Wednesday, 24 January 2024 19:57

The Dill Company

One question people often ask me is "How do you research some of the items in HSMC's collection?" This depends a lot on the type of item in question and what we already know about it from the donor's records.

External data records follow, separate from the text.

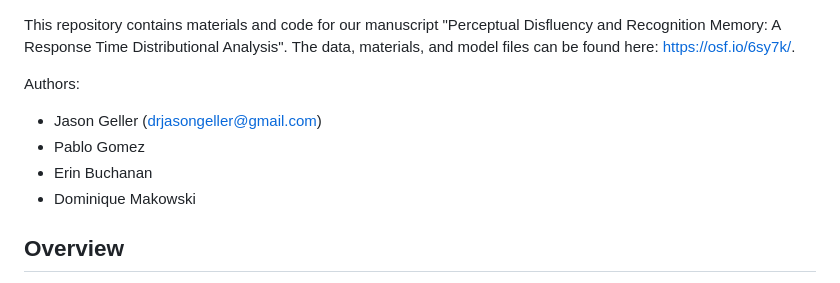
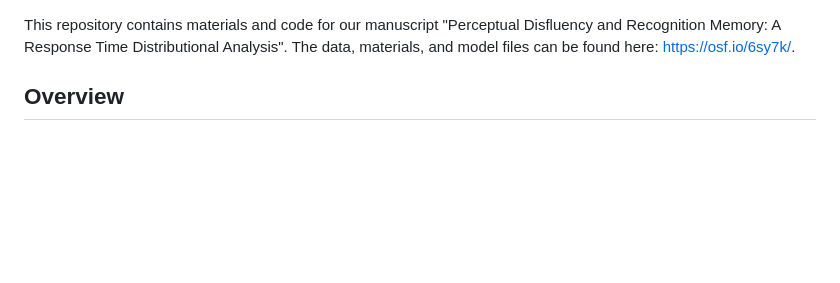
Before and after one commit to jgeller112/Disfluency_Ms, a Markdown page: README.md, the part around the change. Rendered like a GitHub page; blank space fills up the shorter version.

```diff
--- a/README.md
+++ b/README.md
@@ -3,13 +3,6 @@
 This repository contains  materials and code for our manuscript "Perceptual Disfluency and Recognition Memory: A Response Time Distributional Analysis". The data, materials, and model files can be found here: https://osf.io/6sy7k/.
 
 
-
-Authors:
-
-- Jason Geller (drjasongeller@gmail.com)
-- Pablo Gomez
-- Erin Buchanan
-- Dominique Makowski
 
 ## Overview
 
```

For example, there are some items, like this medicine bottle pictured below, that come to us with limited information.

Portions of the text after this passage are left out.